  8. But this IS something.. different about the Paratrooper. Or Para. Often in recent history, they've either been in the Vanguard, in the face of great risk, or beside other Regiments that do. My dad, Uncle & cousin, rarely spoke about there experiences under fire. They kind of..just accepted that was the job. To be knee deep in shit. At any hour, of any day. And make best of it. That's why there's a certain respect for them. In my work, you see it in people's reactions when they see you represent the Paras.

  9. They were brave men, they died with dignity. My Brother is in the army and i could imagine how sad me, my family would be. With me ill do anything for my team no matter what, id rather sacrifice myself then sacrifice my men.

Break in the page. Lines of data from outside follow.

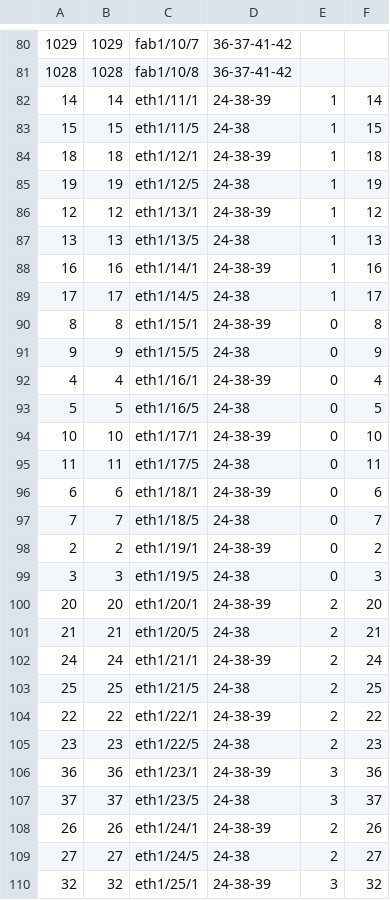
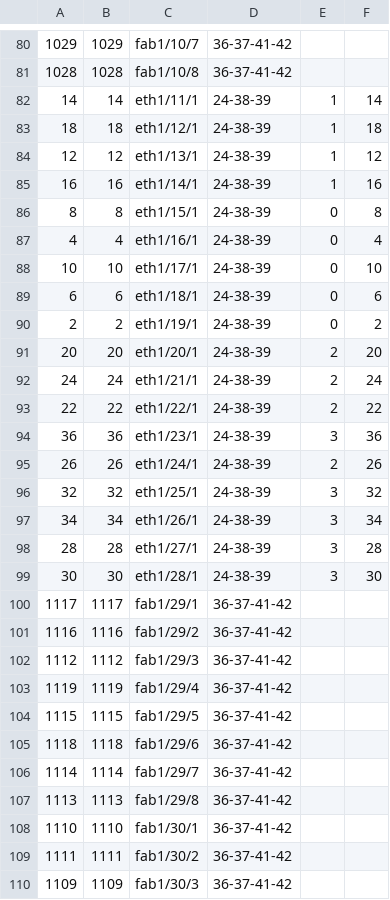
Before and after one commit to dzarista/fboss, a CSV file: arista/platform/meru800bia/config/viper_port_profile_mapping.csv, drawn as a sheet; only a part is shown, gaps mark what is left out; the shorter side is filled out with more unchanged rows; the diff covers the shown part only; the diff names each change by its address in the sheet, - before the commit and + after, or states it on an @@ line.

```diff
--- a/arista/platform/meru800bia/config/viper_port_profile_mapping.csv
+++ b/arista/platform/meru800bia/config/viper_port_profile_mapping.csv
-row 83: 15 | 15 | eth1/11/5 | 24-38 | 1 | 15
-row 85: 19 | 19 | eth1/12/5 | 24-38 | 1 | 19
-row 87: 13 | 13 | eth1/13/5 | 24-38 | 1 | 13
-row 89: 17 | 17 | eth1/14/5 | 24-38 | 1 | 17
-row 91: 9 | 9 | eth1/15/5 | 24-38 | 0 | 9
-row 93: 5 | 5 | eth1/16/5 | 24-38 | 0 | 5
-row 95: 11 | 11 | eth1/17/5 | 24-38 | 0 | 11
-row 97: 7 | 7 | eth1/18/5 | 24-38 | 0 | 7
-row 99: 3 | 3 | eth1/19/5 | 24-38 | 0 | 3
-row 101: 21 | 21 | eth1/20/5 | 24-38 | 2 | 21
-row 103: 25 | 25 | eth1/21/5 | 24-38 | 2 | 25
-row 105: 23 | 23 | eth1/22/5 | 24-38 | 2 | 23
-row 107: 37 | 37 | eth1/23/5 | 24-38 | 3 | 37
-row 109: 27 | 27 | eth1/24/5 | 24-38 | 2 | 27
```
Also changed, not shown: 4 removed rows elsewhere in this file, 1 other file.
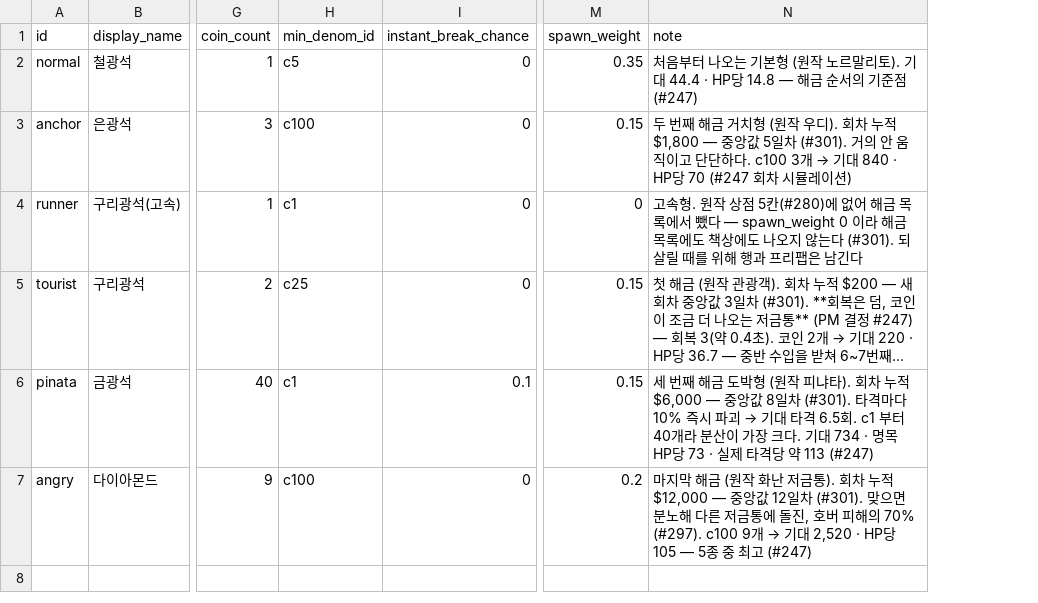
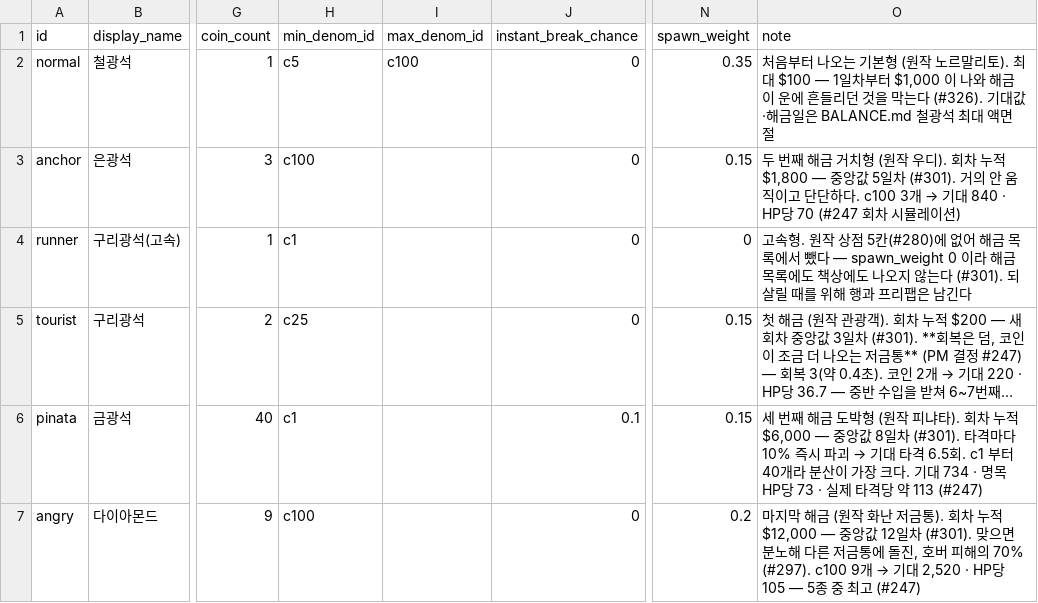
Before and after one commit to KDNA-Gwangju-1/NCAIClicker, a CSV file: Assets/GameData/Balance/targets.csv, drawn as a sheet; only a part is shown, gaps mark what is left out; long unchanged cells end in …; addresses are those after the commit; the diff names each change by its address in the sheet, - before the commit and + after, or states it on an @@ line.

```diff
--- a/Assets/GameData/Balance/targets.csv
+++ b/Assets/GameData/Balance/targets.csv
+column I (max_denom_id), row 2: c100
-O2 (note): …말리토). 기대 44.4 · HP당 14.8 — 해금 순서의 기준점 (#247)
+O2 (note): …말리토). 최대 $100 — 1일차부터 $1,000 이 나와 해금이 운에 흔들리던 것을 막는다 (#326). 기대값·해금일은 BALANCE.md 철광석 최대 액면 절
```
Also changed, not shown: 13 other files.
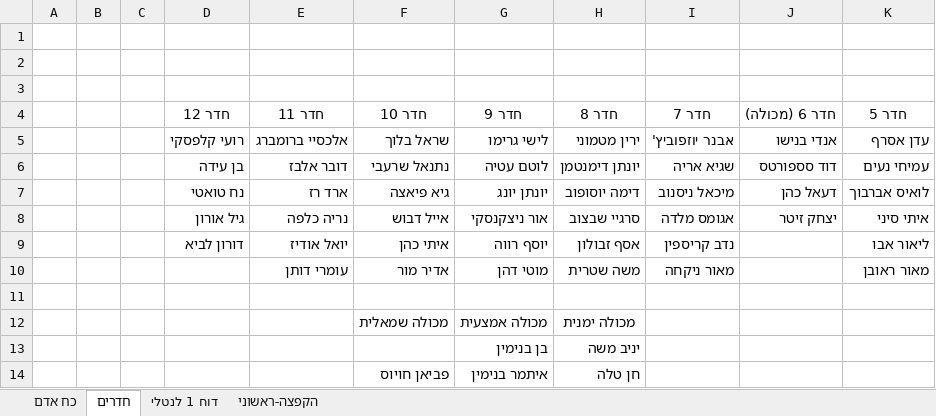
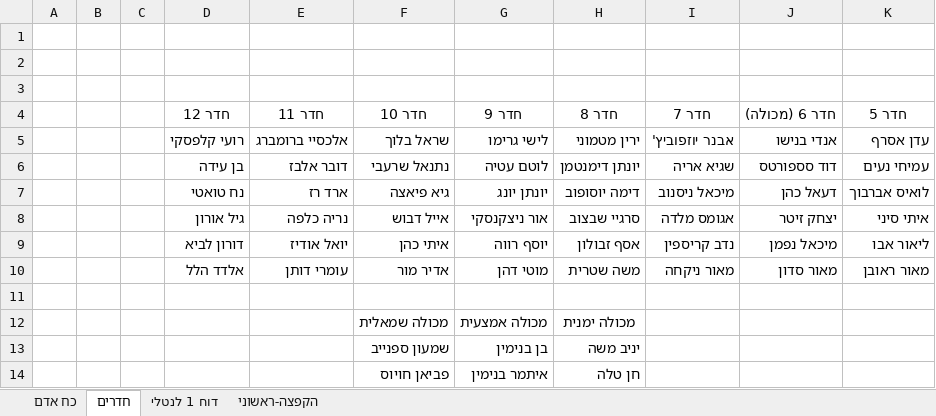
Before and after one commit to andybenichou/meshavsek, an Excel workbook: פלוגה ג' - כל המידע מרוכז במקום אחד.xlsx, sheet חדרים, drawn as a sheet; values as stored, in another font and other column widths than the file's, no borders; charts and pictures not drawn; the diff names each change by its address in the sheet, - before the commit and + after, or states it on an @@ line.

```diff
--- a/פלוגה ג' - כל המידע מרוכז במקום אחד.xlsx (sheet חדרים)
+++ b/פלוגה ג' - כל המידע מרוכז במקום אחד.xlsx (sheet חדרים)
-J9 (חדר 6 (מכולה)): (empty)
+J9 (חדר 6 (מכולה)): מיכאל נפמן
-D10 (חדר 12): (empty)
+D10 (חדר 12): אלדד הלל
-J10 (חדר 6 (מכולה)): (empty)
+J10 (חדר 6 (מכולה)): מאור סדון
-F13 (חדר 10): (empty)
+F13 (חדר 10): שמעון ספנייב
```
Also changed, not shown: sheet כח אדם, formulas that keep their value, hidden cells, watch_list.xlsx, שבצ״ק.xlsx, 5 other files.
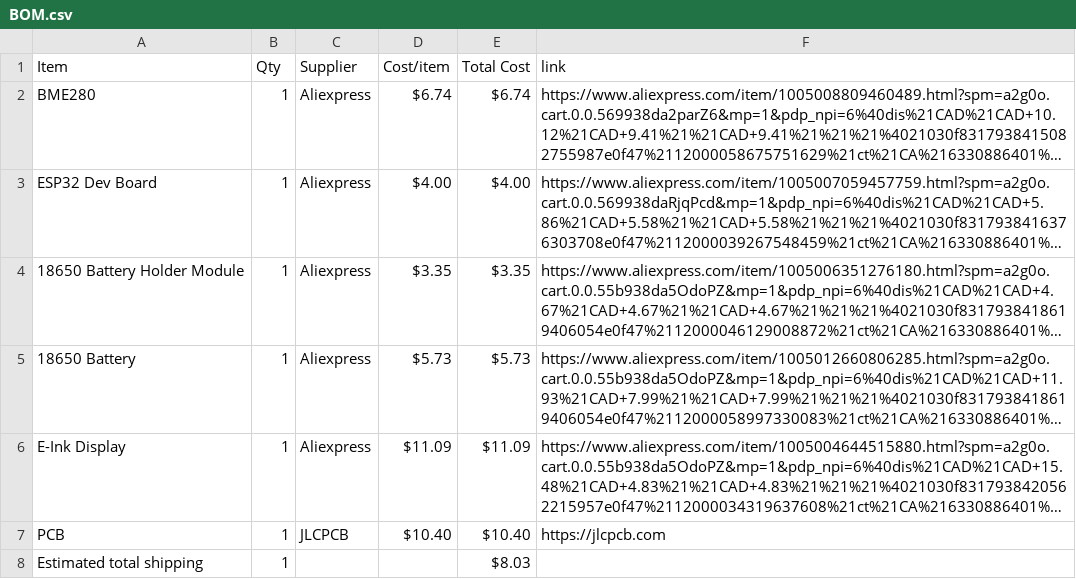
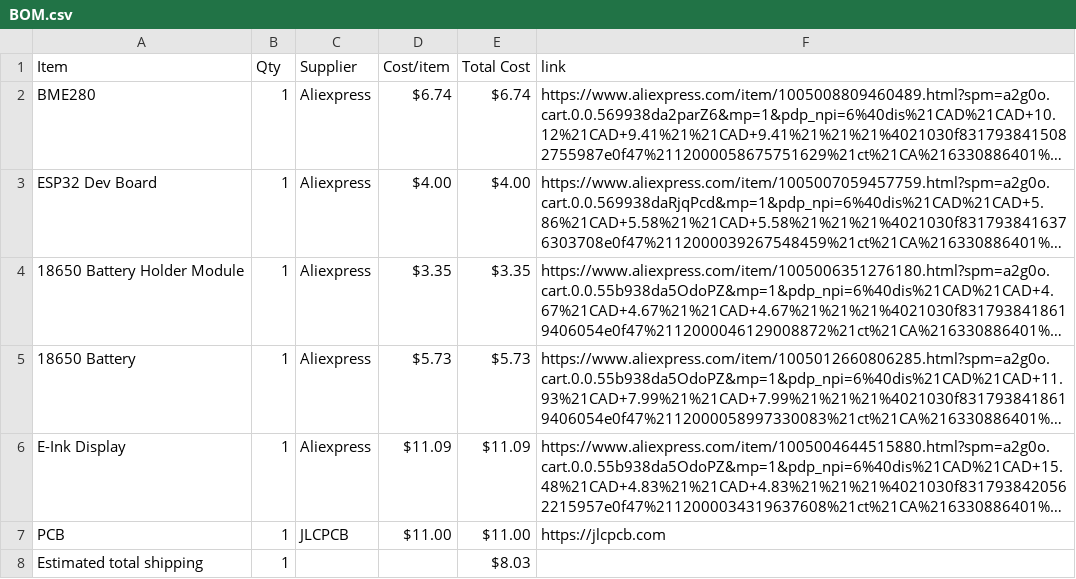
Before and after one commit to NestOfGhosts/EInk-Weather-Display, a CSV file: BOM.csv, drawn as a sheet; long unchanged cells end in …; the diff names each change by its address in the sheet, - before the commit and + after, or states it on an @@ line.

Commit message:
Sync Weather Dashboard from Half Life

```diff
--- a/BOM.csv
+++ b/BOM.csv
-D7 (Cost/item): $10.40
+D7 (Cost/item): $11.00
-E7 (Total Cost): $10.40
+E7 (Total Cost): $11.00
```
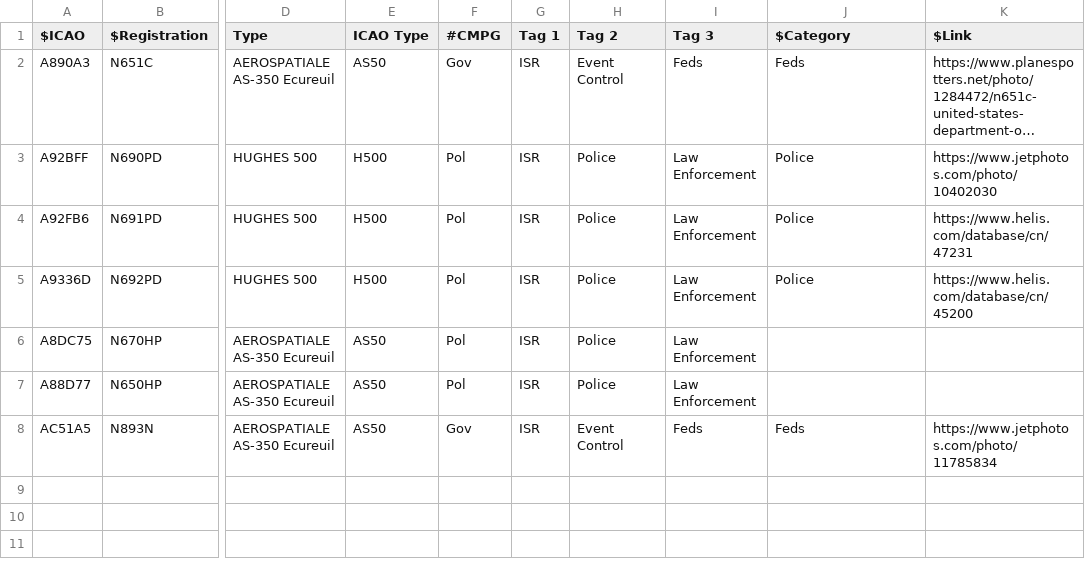
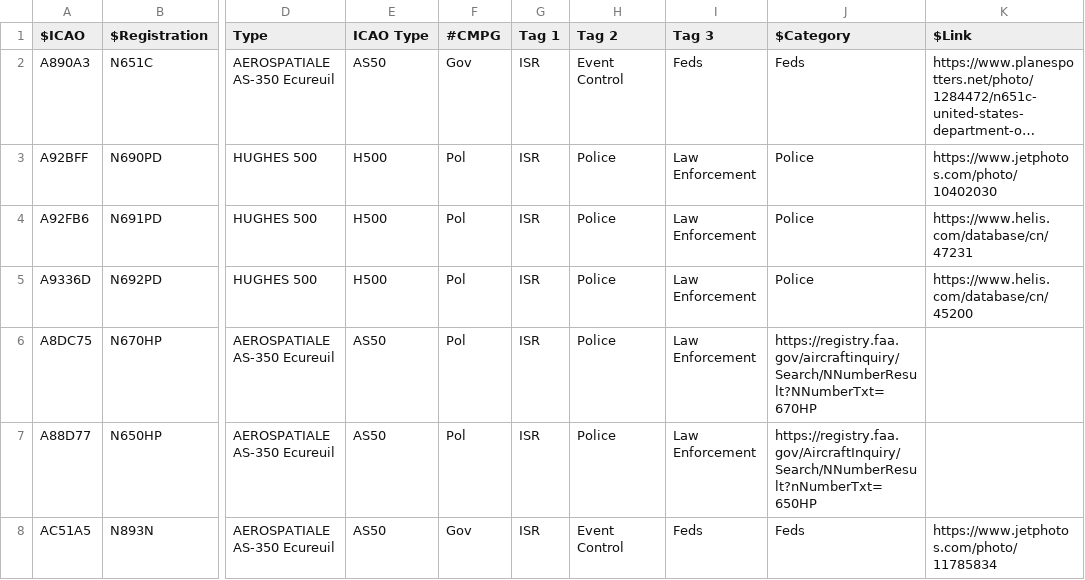
Before and after one commit to 28Tauri/kcplanes, a CSV file: aircraft-watchlist.csv, drawn as a sheet; only a part is shown, gaps mark what is left out; long unchanged cells end in …; the diff names each change by its address in the sheet, - before the commit and + after, or states it on an @@ line.

Commit message:
Update aircraft-watchlist.csv

```diff
--- a/aircraft-watchlist.csv
+++ b/aircraft-watchlist.csv
-J6 ($Category): (empty)
+J6 ($Category): https://registry.faa.gov/aircraftinquiry/Search/NNumberResult?NNumberTxt=670HP
-J7 ($Category): (empty)
+J7 ($Category): https://registry.faa.gov/AircraftInquiry/Search/NNumberResult?nNumberTxt=650HP
```
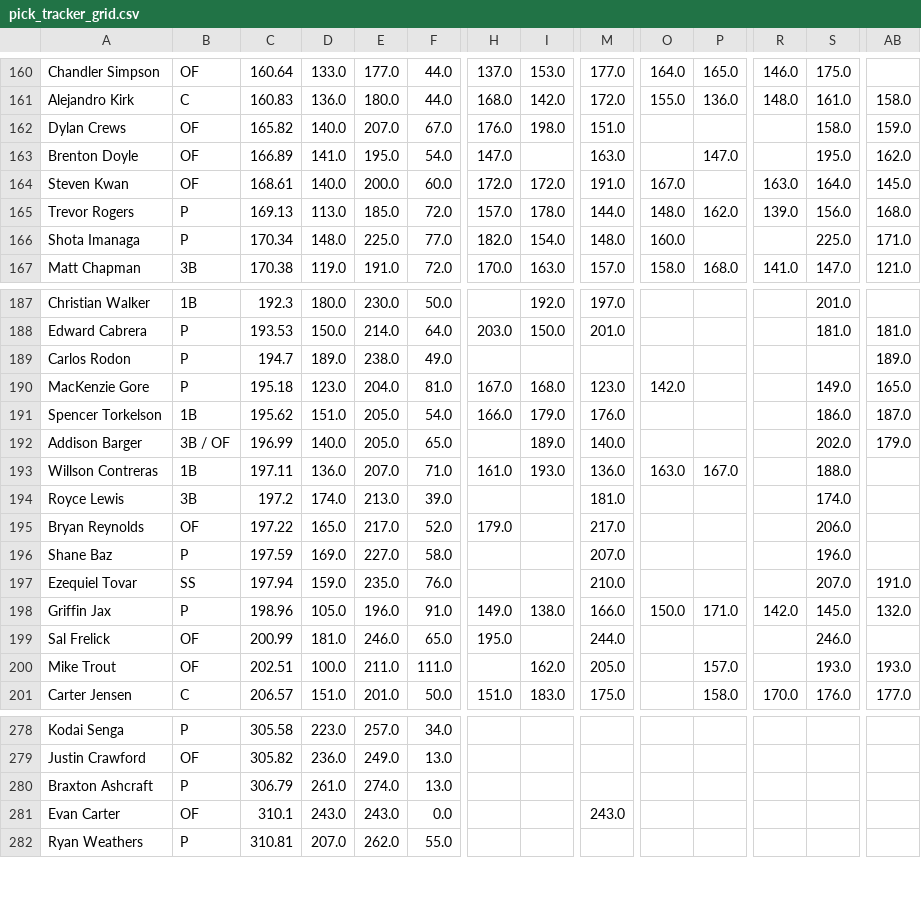
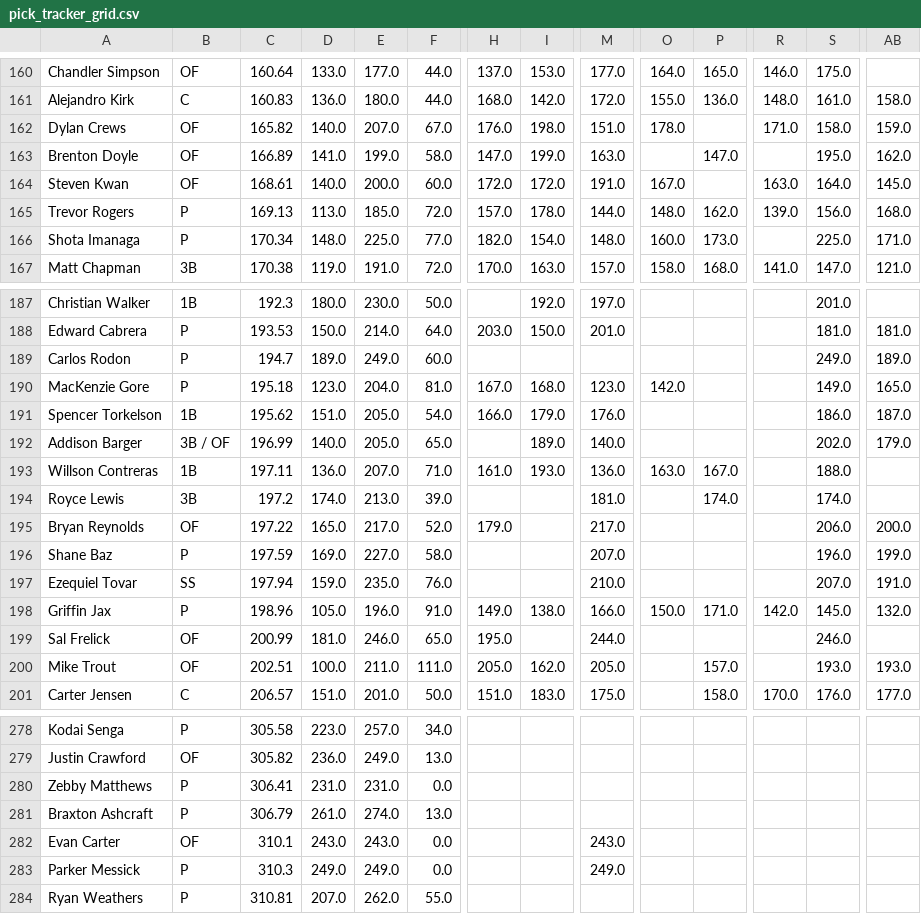
Before and after one commit to chrismack698/TGFBI-Pick-Tracker, a CSV file: data/pick_tracker_grid.csv, drawn as a sheet; only a part is shown, gaps mark what is left out; rows hold the shown columns only; the diff covers the shown part only; the diff names each change by its address in the sheet, - before the commit and + after, or states it on an @@ line.

```diff
--- a/data/pick_tracker_grid.csv
+++ b/data/pick_tracker_grid.csv
-O162: (empty)
+O162: 178.0
-R162: (empty)
+R162: 171.0
-E163: 195.0
+E163: 199.0
-F163: 54.0
+F163: 58.0
-I163: (empty)
+I163: 199.0
-P166: (empty)
+P166: 173.0
-E189: 238.0
+E189: 249.0
-F189: 49.0
+F189: 60.0
-S189: (empty)
+S189: 249.0
-P194: (empty)
+P194: 174.0
-AB195: (empty)
+AB195: 200.0
-AB196: (empty)
+AB196: 199.0
-H200: (empty)
+H200: 205.0
+row 280: Zebby Matthews | P | 306.41 | 231.0 | 231.0 | 0.0
+row 283: Parker Messick | P | 310.3 | 249.0 | 249.0 | 0.0 |  |  | 249.0
```
Also changed, not shown: 23 edited cells elsewhere in this file, 1 other file.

  10. I'm an ex-squaddie and this film is the most realistic film that has been made in ages. Proper squaddie banter. Brilliant stuff. True heros

  11. Thank you for your service in Afghanistan. You are not only a hero for ur country fellows but a hero for the country who lost their loved one to those mines over decades.

  12. I was 14 miles to the south……. at this point I'd left the Brit Army and joined the Legion………. we heard shit was going wrong…… and we were on our way….. Sgt Gedez told us to shut the fuck up and sit down…….. so I never got near the dam. But I give you my word if things were different……..(I know we couldn't have helped) but you guys are legends….. not just as paras, not just as soldiers….. but as men. I wish I could of helped in some way.

  13. No man should have to die by mines.
    At least go fighting not by surprise

  14. Went through training with Stu Pearson when he first joined up, as a jock in the Scots Division up at Milton Bridge, didnt realise when this happened that he was involved at Kajaki when it was all over the news, this has to be the best, gritty "war" film out, not cinematic bullshit but the true face of war

  15. 455 UK troops were killed and at least 2500 were wounded in action in Afghanistan.

    21 were casualties on the same day as this incident in September 2006 (3 killed and 19 wounded in three separate incidents in one day, 3 of the 19 wounded lost limbs).

    The worst years for British troops was 2009 and 2010, both years had 104-108 killed.

    The worst month was probably July 2009 with 22 British troops killed and well over a hundred wounded, but several other months were nearly as bad in terms of casualties suffered.

  16. I've seen pictures of hilltop positions in Afghanistan (karjaki and I think one overlooking musa qala town with a river in front and massive mountains in the distance).

    I've never been but it looked like the 15-19th century, with a handful of troops with bashas and foxholes overlooking the whole scene.

    Of all of the different parts of Afghanistan, some look like English farmland, some look like alpine hillsides, but the views of karjaki and musa qala looked like a cross between a beautiful view and something from a weird nightmare..

    What a place to have to fight..

  17. Watched that film late one night and I was fuckin gutted for days after, it was a film I know but was as near as a civey like my self is going to get to what actually happened, any of you lads who served out their have our nations gratitude, we all know the pollitition s are a bunch of cunts and many left wing arse holes as well, but speaking from the heart you lads are the pride of the nation true Brits, RIP Mark and God bless you

  18. Top lads! But i suppose it crawlin with terry today! That what pisses me right off.

  19. My boys dad was involved in the kajaki incident and lost his leg was a very stressful and heart breaking time. So proud of all the lads for what they do.

  20. What a Soldier, An awesome Para indeed….God bless you all!!!!!!!!!!!

  21. I have watched your story just now. I wish I could say something but I'm speechless.

    I will now have the minute if silence.

  22. As they were on active duty, why were they awarded a civilian medal, rather that the V,C,/…anyone know?

Leave a Reply

Your email address will not be published. Required fields are marked *